House prices in Sydney rose 15 per cent in May from a year earlier, prompting a warning of a price bubble in Australia's biggest city.
Sydney is in the grip of a housing bubble, Australia's most senior economic bureaucrat said in one of the strongest warnings yet by a government official.
"When you look at the housing price bubble evidence, it's unequivocally the case in Sydney -- unequivocally," Treasury Secretary John Fraser said in testimony before a parliamentary committee in Canberra yesterday. "Frankly, whatever the data says, just casual observation would tell you that's the case."
Home prices in Sydney rose 15 per cent in May from a year earlier although they fell 0.7 per cent from April, according to Corelogic RP Data.
Australia's major banks have said they will curb growth in home loans to investors after the country's financial services regulator asked lenders to limit expansion of these mortgages to 10 per cent a year.
"It does worry me that the very, very low - historically low - levels of interest rates are encouraging people to perhaps overinvest in housing," Fraser said.
The Reserve Bank of Australia cut its cash rate target to a record 2 per cent in May while lending to investors is near a record high. The proportion of home lending to speculators rose to 40.8 per cent in March, just shy of the 40.9 per cent record in December, according to government statistics.
The measures taken by the Australian Prudential Regulation Authority on mortgage lending are starting to have a modest effect, RBA deputy governor Philip Lowe said last week in answer to a question after a speech in Sydney.
Fraser said he did not see the house price gains as a major risk. "We do a lot of consultations with the banks, the four major banks, and we recently had in the regional banks, and they're very much alive to the issues and they've taken their own internal measures, as they should, to make sure their exposure is manageable," he told the committee.
House price moves have been more modest elsewhere in Australia, having increased 9 per cent on average across the country's eight state and territory capital cities from a year earlier.
The price gains have spurred a pick-up in dwelling investment with building approvals having risen 16.3 per cent in April from a year earlier, data yesterday showed.
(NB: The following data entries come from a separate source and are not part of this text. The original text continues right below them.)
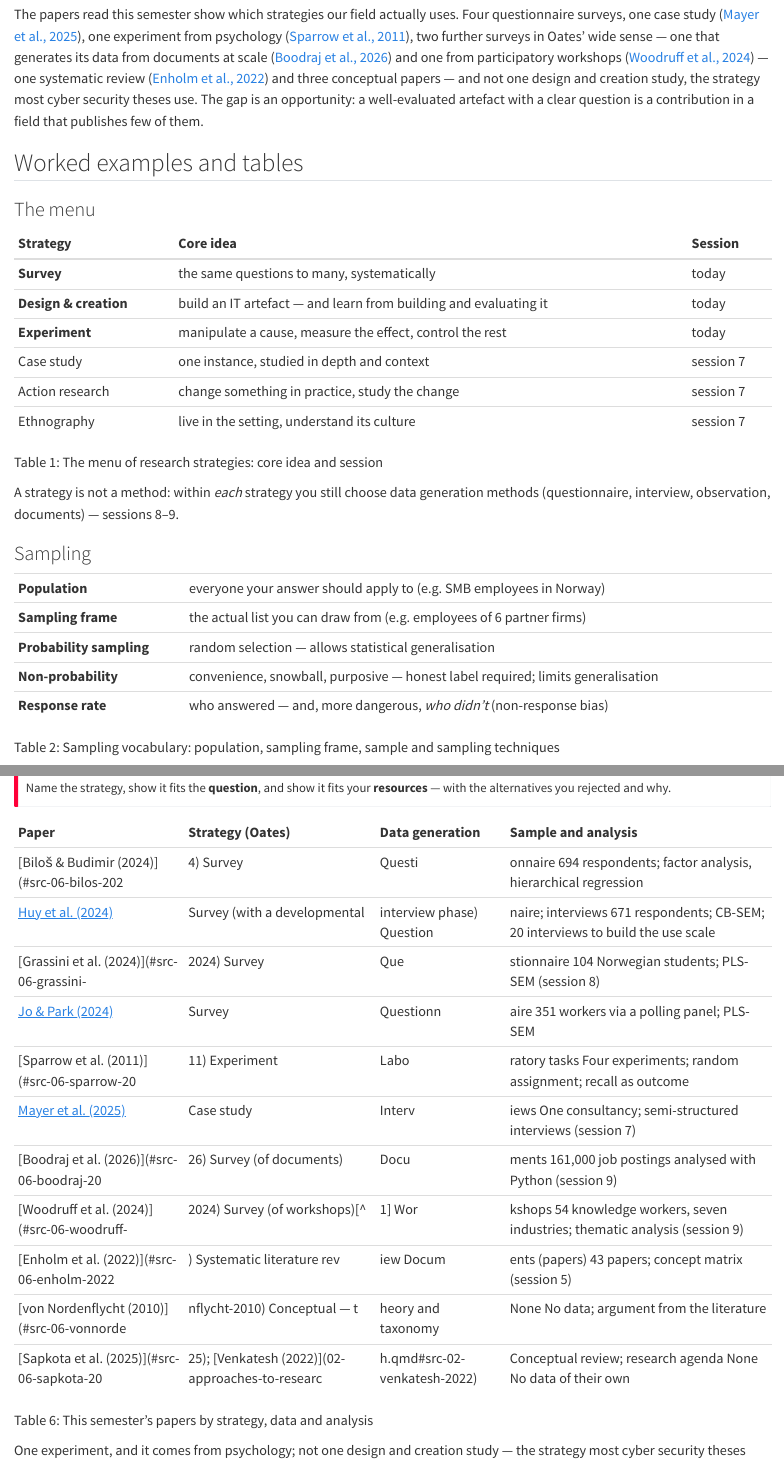
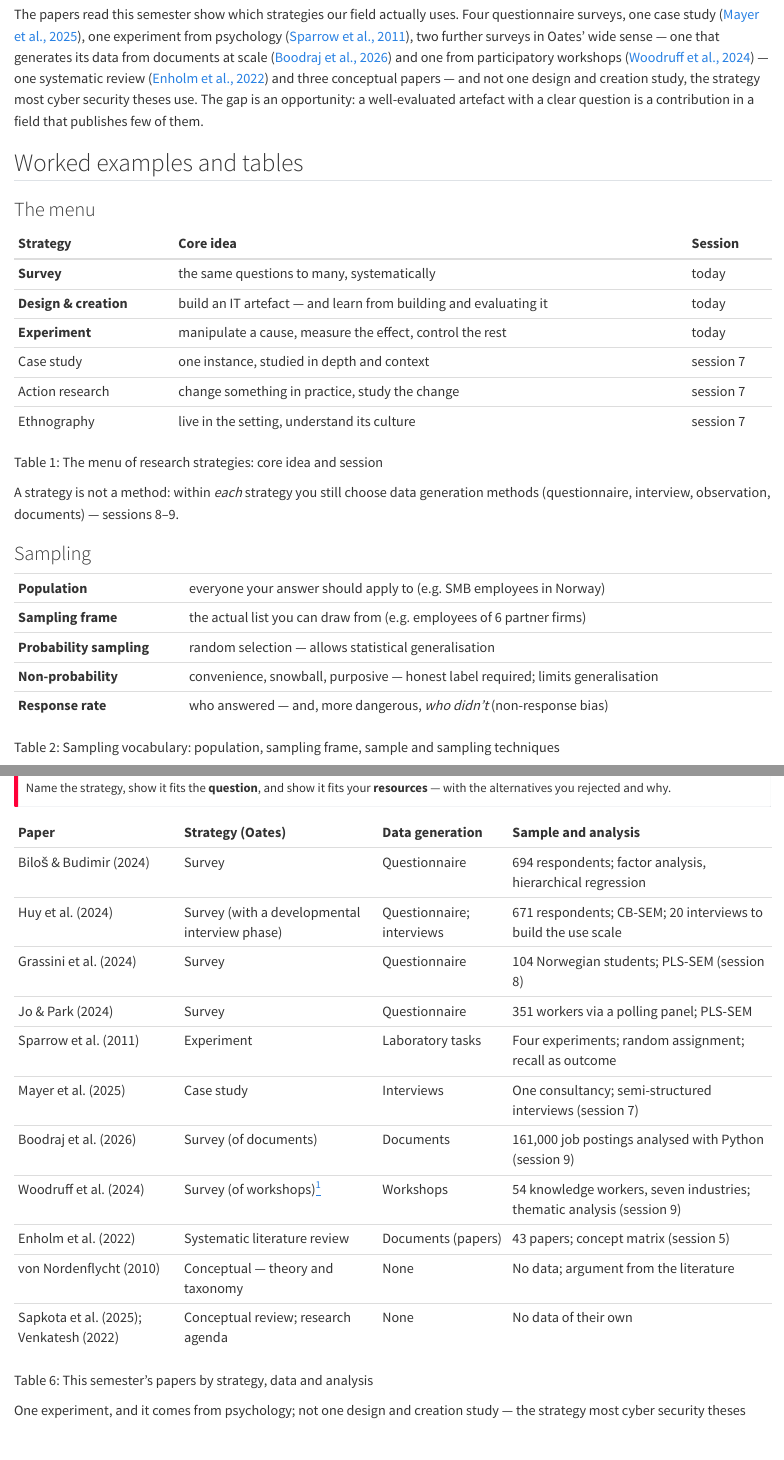
Before and after one commit to tamling/ikt448, a Quarto document (chapters/06-strategies-survey-design-experiment.qmd): the page in a window 1100 px wide, from 2280 px down, and a second part further down, joined at a grey line. Rendered offline with R 4.5, knitr and Pandoc in place of Quarto, with nearby package versions.

Commit message:
tools, ch01-03/05/06/08/11: no citation links inside tables (regression from d3377b1)
link_citations() inserted the Markdown links after pandoc had laid out the simple tables, so the rows grew longer than the dashed line and pandoc split words across cells (Table 6.6 "Biloš & Budimir (2024)](#src-06-bilos-202 | 4) Survey | Questi | onnaire", the concept matrix in Chapter 11). Table blocks (::: {#tbl-...} to :::) are now left unlinked; the mentions in the surrounding text keep their links. tools/check_tables.py reports no split cells.

```diff
--- a/chapters/02-approaches-to-research.qmd
+++ b/chapters/02-approaches-to-research.qmd
@@ -126,7 +126,7 @@ Deduction runs **top-down** from theory (typical for quantitative research); ind
 ### Two current quantitative studies
 
 ::: {#tbl-02-1}
-             **[Biloš & Budimir (2024)](#src-02-bilos-2024)**                                                                                                                                                                                          **[Huy et al. (2024)](#src-02-huy-2024)**
+             **Biloš & Budimir (2024)**                                                                                                                                                                                          **Huy et al. (2024)**
   ---------- ------------------------------------------------------------------------------------------------------------------------------------------------------------------------------------------------------------------- -----------------------------------------------------------------------------------------------------------------------------------------
   Sample     694 Generation Z respondents, Croatia; online questionnaire, seven-point Likert                                                                                                                                     671 ChatGPT users, Vietnam; questionnaire, face-to-face and online
   Theory     Extended UTAUT2                                                                                                                                                                                                     UTAUT2 integrated with task--technology fit; trust and curiosity added
@@ -153,7 +153,7 @@ Mixed methods research combines quantitative and qualitative methods in the same
   Compensation                   To compensate for the weaknesses of one approach with the other
   Diversity                      To obtain divergent views of the same phenomenon
 
-The seven purposes of mixed methods research ([Venkatesh, Brown & Bala, 2013](#src-02-venkatesh-2013))
+The seven purposes of mixed methods research (Venkatesh, Brown & Bala, 2013)
 :::
 
 *Purposes adapted from [Venkatesh et al. (2013)](#src-02-venkatesh-2013), Table 1. An essay that proposes mixed methods names its purpose in these terms.*
--- a/chapters/03-purpose-and-products.qmd
+++ b/chapters/03-purpose-and-products.qmd
@@ -258,7 +258,7 @@ Research and standards compared: two systems of knowledge production
   Presentation   Journal article: introduction, theory and hypotheses, methodology, results, discussion with contributions and limitations
   -------------- ------------------------------------------------------------------------------------------------------------------------------------------------------------------------------------------------
 
-[Huy et al. (2024)](#src-03-huy-2024) through the 6Ps
+Huy et al. (2024) through the 6Ps
 :::
 
 Note the 20 interviews inside a quantitative study: a developmental mixed-methods element (session 2), used to build the instrument, not to answer the question.
--- a/chapters/06-strategies-survey-design-experiment.qmd
+++ b/chapters/06-strategies-survey-design-experiment.qmd
@@ -212,17 +212,17 @@ Name the strategy, show it fits the **question**, and show it fits your **resour
 ::: {#tbl-06-6}
   **Paper**                                 **Strategy (Oates)**                            **Data generation**         **Sample and analysis**
   ----------------------------------------- ----------------------------------------------- --------------------------- -----------------------------------------------------------------------
-  [Biloš & Budimir (2024)](#src-06-bilos-2024)                    Survey                                          Questionnaire               694 respondents; factor analysis, hierarchical regression
-  [Huy et al. (2024)](#src-06-huy-2024)                         Survey (with a developmental interview phase)   Questionnaire; interviews   671 respondents; CB-SEM; 20 interviews to build the use scale
-  [Grassini et al. (2024)](#src-06-grassini-2024)                    Survey                                          Questionnaire               104 Norwegian students; PLS-SEM (session 8)
-  [Jo & Park (2024)](#src-06-jo-2024)                          Survey                                          Questionnaire               351 workers via a polling panel; PLS-SEM
-  [Sparrow et al. (2011)](#src-06-sparrow-2011)                     Experiment                                      Laboratory tasks            Four experiments; random assignment; recall as outcome
-  [Mayer et al. (2025)](#src-06-mayer-2025)                       Case study                                      Interviews                  One consultancy; semi-structured interviews (session 7)
-  [Boodraj et al. (2026)](#src-06-boodraj-2026)                     Survey (of documents)                           Documents                   161,000 job postings analysed with Python (session 9)
-  [Woodruff et al. (2024)](#src-06-woodruff-2024)                    Survey (of workshops)[^1]                       Workshops                   54 knowledge workers, seven industries; thematic analysis (session 9)
-  [Enholm et al. (2022)](#src-06-enholm-2022)                      Systematic literature review                    Documents (papers)          43 papers; concept matrix (session 5)
-  [von Nordenflycht (2010)](#src-06-vonnordenflycht-2010)                   Conceptual --- theory and taxonomy              None                        No data; argument from the literature
-  [Sapkota et al. (2025)](#src-06-sapkota-2025); [Venkatesh (2022)](02-approaches-to-research.qmd#src-02-venkatesh-2022)   Conceptual review; research agenda              None                        No data of their own
+  Biloš & Budimir (2024)                    Survey                                          Questionnaire               694 respondents; factor analysis, hierarchical regression
+  Huy et al. (2024)                         Survey (with a developmental interview phase)   Questionnaire; interviews   671 respondents; CB-SEM; 20 interviews to build the use scale
+  Grassini et al. (2024)                    Survey                                          Questionnaire               104 Norwegian students; PLS-SEM (session 8)
+  Jo & Park (2024)                          Survey                                          Questionnaire               351 workers via a polling panel; PLS-SEM
+  Sparrow et al. (2011)                     Experiment                                      Laboratory tasks            Four experiments; random assignment; recall as outcome
+  Mayer et al. (2025)                       Case study                                      Interviews                  One consultancy; semi-structured interviews (session 7)
+  Boodraj et al. (2026)                     Survey (of documents)                           Documents                   161,000 job postings analysed with Python (session 9)
+  Woodruff et al. (2024)                    Survey (of workshops)[^1]                       Workshops                   54 knowledge workers, seven industries; thematic analysis (session 9)
+  Enholm et al. (2022)                      Systematic literature review                    Documents (papers)          43 papers; concept matrix (session 5)
+  von Nordenflycht (2010)                   Conceptual --- theory and taxonomy              None                        No data; argument from the literature
+  Sapkota et al. (2025); Venkatesh (2022)   Conceptual review; research agenda              None                        No data of their own
 
 This semester's papers by strategy, data and analysis
 :::
```
Also changed, not shown: chapters/01-introduction.qmd (+4 -4 lines), chapters/05-reviewing-the-literature.qmd (+2 -2 lines), chapters/08-quantitative-data.qmd (+2 -2 lines), chapters/11-producing-the-essay.qmd (+4 -4 lines), tools/tex2qmd.py (+6 -2 lines).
Oz home approvals in big fall
Australian approvals for new homes have suffered their largest fall in seven months due to a sharp slide in go-aheads for apartment blocks.
Approvals for the construction of new homes fell 4.4 per cent in April, much worse than market expectations, but were up 16.6 per cent for the 12 months to April.
Approvals for private sector houses rose 4.7 per cent in the month, while "other dwellings", including apartment blocks and townhouses, dropped 15 per cent, the Australian Bureau of Statistics said.
That fall highlights the volatility of the apartment building sector, Commsec economist Savanth Sebastian said. He expects one or two months of weakness before the sector bounces back.
"I don't think there's anything significant in the result, the Reserve Bank will be comfortable there's plenty of building work being done," Sebastian said.
Tighter lending restrictions may also have been a small drag on building approvals, he added.
"Banks are certainly being more responsible in terms of their lending policies, and I think that's showing up in the house price data as well," Sebastian said.
Capital city home prices dipped in May for the first time in six months, with drops recorded everywhere except Darwin and Canberra, the latest CoreLogic RP Data home value index shows.
JP Morgan economist Tom Kennedy said a fall in approvals for high rise apartment buildings was to be expected. "That has been very hot recently and was tracking at unsustainable levels, so the fact that we saw some payback today shouldn't be a surprise," he said.
"Even though today's number is quite volatile, the underlying trend is quite encouraging."
The data also showed a 5 per cent rise in homes approved for a single family, which is a positive given the housing market has been dominated by dwellings being bought by investors in the past year, Kennedy said.
"Typically, that sector is a lot more representative of what's going on in the broader housing market," he said.
- Bloomberg, AAP